With growing concerns around identity and credit fraud scams and senior citizens, State Sen. Chris Nybo (R-Elmhurst) filed new legislation to more effectively target and report suspected financial exploitation of vulnerable adults. The initiative mandates that financial advisors must come forward if they have a reasonable belief that a client who is a senior citizen or vulnerable adult has fallen victim to financial exploitation— and are obligated to report it to the state securities regulator. “This legislation bridges a partnership between financial advisors and government authorities to protect Illinois’ investors who may be more susceptible to fraud, and offers the advisors immunity for filing the report,” said Nybo. “It creates a safer space for seniors and other adults to invest their money, so they can trust that they will be notified and action will be taken if their advisor believes that fraud has occurred or been attempted.” The uptick in senior financial exploitation is a cause for national concern, as the True Link Financial Report on Elder Financial Abuse 2015 cited that the senior citizen population in the United States loses $36.48 billion each year to financial abuse. In addition to reporting potential financial abuse, the legislation requires that financial advisors provide records that are relevant to the suspected or attempted financial exploitation to government authorities. “We focus on financial advisors as part of the solution to combat financial exploitation with seniors, because most often they have closer, and more trusting, relationships with their clients,” said Nybo. “Additionally, they have the necessary records and authority to expedite these issues quickly as they occur.” Financial advisors may only notify third parties of their concerns if they have consent from the client; however, they may not notify a third party if that party is suspected to be responsible for the financial exploitation. Furthermore, the advisors have the ability to temporarily delay monetary disbursement if fraud is suspected. Nybo filed the legislation on June 28, and it now moves to Illinois Senate Assignments Committee.

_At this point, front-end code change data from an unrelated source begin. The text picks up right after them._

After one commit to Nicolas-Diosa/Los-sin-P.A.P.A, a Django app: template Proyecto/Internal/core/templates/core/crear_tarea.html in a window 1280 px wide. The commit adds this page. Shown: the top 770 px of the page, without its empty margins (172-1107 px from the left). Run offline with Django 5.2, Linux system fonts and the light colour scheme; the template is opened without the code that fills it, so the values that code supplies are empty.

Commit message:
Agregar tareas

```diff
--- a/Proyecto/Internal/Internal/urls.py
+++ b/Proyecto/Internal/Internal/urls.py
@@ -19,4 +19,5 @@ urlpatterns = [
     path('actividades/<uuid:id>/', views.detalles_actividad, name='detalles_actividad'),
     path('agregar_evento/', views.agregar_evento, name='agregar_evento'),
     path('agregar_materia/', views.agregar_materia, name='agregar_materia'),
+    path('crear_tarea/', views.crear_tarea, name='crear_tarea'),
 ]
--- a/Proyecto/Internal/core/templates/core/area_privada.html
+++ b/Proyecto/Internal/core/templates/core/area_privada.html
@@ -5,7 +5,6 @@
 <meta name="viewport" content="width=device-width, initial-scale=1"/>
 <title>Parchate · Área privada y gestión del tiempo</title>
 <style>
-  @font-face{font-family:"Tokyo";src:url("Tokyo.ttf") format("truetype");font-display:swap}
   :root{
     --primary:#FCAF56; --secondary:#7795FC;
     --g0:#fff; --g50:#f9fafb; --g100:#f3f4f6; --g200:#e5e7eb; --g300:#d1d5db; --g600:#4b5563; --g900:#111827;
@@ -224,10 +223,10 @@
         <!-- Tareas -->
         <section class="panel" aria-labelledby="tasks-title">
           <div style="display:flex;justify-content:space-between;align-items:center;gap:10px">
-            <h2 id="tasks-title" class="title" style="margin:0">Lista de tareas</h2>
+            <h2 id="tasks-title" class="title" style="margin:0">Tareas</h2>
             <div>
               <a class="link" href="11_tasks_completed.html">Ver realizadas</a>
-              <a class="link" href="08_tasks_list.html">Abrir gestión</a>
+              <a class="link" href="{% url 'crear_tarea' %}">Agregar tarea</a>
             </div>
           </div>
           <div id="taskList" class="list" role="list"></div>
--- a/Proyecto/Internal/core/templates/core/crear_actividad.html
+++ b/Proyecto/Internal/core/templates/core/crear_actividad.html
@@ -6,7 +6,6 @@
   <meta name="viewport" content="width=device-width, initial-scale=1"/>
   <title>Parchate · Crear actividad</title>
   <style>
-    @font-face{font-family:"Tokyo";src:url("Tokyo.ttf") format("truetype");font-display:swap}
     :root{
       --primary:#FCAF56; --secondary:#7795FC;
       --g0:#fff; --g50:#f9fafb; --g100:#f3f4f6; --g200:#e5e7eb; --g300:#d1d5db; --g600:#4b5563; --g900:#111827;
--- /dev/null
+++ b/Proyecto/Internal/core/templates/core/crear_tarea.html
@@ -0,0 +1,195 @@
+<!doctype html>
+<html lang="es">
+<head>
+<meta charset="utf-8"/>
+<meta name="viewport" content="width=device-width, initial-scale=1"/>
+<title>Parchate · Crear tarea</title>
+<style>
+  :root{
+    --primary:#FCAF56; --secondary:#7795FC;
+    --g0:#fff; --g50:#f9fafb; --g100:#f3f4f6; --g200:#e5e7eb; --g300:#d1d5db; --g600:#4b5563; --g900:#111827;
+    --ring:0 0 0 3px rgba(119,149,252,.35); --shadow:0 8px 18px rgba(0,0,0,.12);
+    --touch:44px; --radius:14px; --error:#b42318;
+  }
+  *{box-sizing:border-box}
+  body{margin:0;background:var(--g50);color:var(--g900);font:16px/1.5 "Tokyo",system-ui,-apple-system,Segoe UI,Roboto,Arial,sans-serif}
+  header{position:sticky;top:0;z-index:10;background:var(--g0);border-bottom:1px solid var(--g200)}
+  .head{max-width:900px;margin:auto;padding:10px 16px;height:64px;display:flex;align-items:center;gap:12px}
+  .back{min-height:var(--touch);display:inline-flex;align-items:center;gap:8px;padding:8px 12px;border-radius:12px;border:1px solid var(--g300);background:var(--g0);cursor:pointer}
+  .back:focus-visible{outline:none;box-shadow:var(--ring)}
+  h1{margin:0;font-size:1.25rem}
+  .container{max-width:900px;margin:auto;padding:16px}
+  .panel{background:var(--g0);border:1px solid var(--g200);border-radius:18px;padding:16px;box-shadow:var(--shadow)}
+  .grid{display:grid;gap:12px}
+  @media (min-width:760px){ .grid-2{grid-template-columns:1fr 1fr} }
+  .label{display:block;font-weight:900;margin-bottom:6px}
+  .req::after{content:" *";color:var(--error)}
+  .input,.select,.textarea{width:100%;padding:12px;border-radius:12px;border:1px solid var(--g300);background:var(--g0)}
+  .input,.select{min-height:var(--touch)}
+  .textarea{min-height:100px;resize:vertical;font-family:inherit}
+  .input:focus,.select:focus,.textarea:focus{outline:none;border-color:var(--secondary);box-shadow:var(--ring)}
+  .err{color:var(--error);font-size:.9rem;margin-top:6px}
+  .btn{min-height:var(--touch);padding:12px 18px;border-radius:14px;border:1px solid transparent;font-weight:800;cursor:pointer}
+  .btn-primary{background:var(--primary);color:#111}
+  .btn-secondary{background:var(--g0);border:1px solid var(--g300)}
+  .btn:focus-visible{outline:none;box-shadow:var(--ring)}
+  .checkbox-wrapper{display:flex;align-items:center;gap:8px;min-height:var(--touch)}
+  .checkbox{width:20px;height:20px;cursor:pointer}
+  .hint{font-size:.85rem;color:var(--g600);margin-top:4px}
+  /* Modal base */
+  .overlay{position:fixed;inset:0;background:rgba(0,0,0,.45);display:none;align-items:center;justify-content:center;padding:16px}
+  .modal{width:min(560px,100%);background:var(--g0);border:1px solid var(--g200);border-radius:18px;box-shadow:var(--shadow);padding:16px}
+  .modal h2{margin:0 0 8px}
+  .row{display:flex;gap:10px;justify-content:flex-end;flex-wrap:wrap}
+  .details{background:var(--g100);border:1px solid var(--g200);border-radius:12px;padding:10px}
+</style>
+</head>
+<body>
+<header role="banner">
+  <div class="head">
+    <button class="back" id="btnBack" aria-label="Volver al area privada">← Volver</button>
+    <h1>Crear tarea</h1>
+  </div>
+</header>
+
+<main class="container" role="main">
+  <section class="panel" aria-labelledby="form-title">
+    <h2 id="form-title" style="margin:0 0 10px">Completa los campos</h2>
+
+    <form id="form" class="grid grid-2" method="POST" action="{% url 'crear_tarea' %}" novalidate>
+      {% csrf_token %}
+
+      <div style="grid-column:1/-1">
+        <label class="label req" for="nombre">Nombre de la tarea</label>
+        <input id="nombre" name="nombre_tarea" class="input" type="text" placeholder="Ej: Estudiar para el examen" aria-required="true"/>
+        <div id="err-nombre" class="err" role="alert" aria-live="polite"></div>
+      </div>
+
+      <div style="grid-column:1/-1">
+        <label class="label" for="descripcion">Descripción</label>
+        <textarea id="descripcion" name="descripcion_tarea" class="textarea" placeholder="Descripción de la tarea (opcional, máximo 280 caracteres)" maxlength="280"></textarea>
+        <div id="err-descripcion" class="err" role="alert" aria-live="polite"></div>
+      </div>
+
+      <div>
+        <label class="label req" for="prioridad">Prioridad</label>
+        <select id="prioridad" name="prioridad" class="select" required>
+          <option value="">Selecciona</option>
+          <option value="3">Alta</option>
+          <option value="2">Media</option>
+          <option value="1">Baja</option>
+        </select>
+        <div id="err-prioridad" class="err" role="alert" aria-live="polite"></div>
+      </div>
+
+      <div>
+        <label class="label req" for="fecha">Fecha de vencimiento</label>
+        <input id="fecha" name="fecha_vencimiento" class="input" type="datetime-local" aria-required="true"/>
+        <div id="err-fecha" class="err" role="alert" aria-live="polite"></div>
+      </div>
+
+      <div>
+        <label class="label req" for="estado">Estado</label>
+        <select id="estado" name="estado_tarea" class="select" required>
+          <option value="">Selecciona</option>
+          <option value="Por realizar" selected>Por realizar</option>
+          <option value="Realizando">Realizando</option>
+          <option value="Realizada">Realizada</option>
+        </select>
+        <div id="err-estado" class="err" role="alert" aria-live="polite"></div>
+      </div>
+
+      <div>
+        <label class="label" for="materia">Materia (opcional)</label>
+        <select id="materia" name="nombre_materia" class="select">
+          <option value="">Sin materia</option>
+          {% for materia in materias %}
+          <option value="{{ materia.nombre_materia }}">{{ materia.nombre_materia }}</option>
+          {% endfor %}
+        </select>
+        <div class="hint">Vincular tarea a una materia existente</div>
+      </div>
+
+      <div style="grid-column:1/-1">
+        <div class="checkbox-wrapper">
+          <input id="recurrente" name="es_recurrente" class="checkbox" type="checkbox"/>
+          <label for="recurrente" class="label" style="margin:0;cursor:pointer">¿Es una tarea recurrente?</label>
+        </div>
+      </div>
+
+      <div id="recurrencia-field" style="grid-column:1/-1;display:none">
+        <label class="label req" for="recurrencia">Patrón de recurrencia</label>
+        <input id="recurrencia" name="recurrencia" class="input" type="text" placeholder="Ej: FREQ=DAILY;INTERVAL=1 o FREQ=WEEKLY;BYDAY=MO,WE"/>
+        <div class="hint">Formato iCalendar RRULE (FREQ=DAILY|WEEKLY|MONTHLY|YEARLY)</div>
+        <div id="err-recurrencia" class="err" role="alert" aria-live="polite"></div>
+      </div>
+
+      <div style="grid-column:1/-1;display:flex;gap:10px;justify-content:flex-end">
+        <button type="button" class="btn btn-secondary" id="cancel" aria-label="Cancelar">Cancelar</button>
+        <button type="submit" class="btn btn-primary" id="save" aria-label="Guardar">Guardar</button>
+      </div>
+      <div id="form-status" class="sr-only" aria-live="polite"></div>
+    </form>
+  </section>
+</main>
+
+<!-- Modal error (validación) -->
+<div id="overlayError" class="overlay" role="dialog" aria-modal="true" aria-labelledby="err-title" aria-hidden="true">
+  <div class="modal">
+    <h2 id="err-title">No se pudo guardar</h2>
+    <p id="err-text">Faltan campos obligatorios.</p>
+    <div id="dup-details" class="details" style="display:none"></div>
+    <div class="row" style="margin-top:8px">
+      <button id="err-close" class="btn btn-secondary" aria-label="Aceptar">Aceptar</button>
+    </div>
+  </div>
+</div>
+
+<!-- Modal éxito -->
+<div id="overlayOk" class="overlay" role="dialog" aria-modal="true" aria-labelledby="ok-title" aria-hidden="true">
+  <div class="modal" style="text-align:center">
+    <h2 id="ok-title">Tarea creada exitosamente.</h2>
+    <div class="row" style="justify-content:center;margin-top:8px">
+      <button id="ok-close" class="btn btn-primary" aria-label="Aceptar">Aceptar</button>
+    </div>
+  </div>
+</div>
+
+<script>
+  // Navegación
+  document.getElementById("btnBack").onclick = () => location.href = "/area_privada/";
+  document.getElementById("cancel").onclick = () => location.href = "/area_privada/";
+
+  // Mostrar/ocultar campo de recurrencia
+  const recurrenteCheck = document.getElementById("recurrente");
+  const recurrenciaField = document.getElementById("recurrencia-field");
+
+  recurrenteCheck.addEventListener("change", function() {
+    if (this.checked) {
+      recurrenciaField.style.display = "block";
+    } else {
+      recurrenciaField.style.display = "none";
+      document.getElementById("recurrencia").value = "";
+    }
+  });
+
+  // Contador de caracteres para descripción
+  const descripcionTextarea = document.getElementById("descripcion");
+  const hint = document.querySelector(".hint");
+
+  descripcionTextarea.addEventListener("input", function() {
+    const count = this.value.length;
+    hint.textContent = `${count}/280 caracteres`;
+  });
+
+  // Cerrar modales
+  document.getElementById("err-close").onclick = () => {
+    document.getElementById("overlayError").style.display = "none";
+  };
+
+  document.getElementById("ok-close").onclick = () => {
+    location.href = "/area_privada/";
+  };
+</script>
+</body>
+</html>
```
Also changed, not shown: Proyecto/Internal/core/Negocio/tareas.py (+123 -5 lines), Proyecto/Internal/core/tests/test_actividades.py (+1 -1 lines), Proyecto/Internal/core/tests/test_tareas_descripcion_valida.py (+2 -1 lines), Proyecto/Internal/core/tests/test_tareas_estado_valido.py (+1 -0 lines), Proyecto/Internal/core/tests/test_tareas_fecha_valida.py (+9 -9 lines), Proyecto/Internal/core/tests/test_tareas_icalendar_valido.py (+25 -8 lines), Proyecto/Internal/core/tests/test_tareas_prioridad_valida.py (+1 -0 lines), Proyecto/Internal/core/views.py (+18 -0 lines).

Conroy urges governor to approve firearm restraining order legislation
State Rep. Deb Conroy, D-Villa Park, is urging the governor to sign House Bill 2354, which gives family members the ability to petition the courts for the right to temporarily take firearms away from individuals who have been deemed as threats to themselves or others. “This bill is a perfect example of common sense gun reform that everyone should support,” said Conroy. “This bill will give family members the power to step forward when a loved one is struggling and petition the courts for a firearm restraining order to temporarily suspend their FOID card and remove weapons from their possession. It is imperative that we keep guns out of the hands of those who pose a danger to themselves and others around them.” Conroy joined lawmakers from both sides of the aisle to sponsor House Bill 2354, which authorizes courts to issue Firearms Restraining Orders to suspend an individuals FOID card and prohibit a person from possessing a firearm during the duration of the order. Only family members or law enforcement officers may file a petition in circuit court for a restraining order and will be granted if the individual poses a significant or—in the case of an emergency order—immediate danger of causing personal injury to himself, herself or another by having a firearm in his or her custody, control or ownership. The bill passed both the House and Senate with bipartisan support. “This bill is one step of many that we must take to combat gun violence in our state,” Conroy said. “I urge Gov. Rauner to stand up to the gun lobby, stand with Illinois residents, and sign this bill into law.”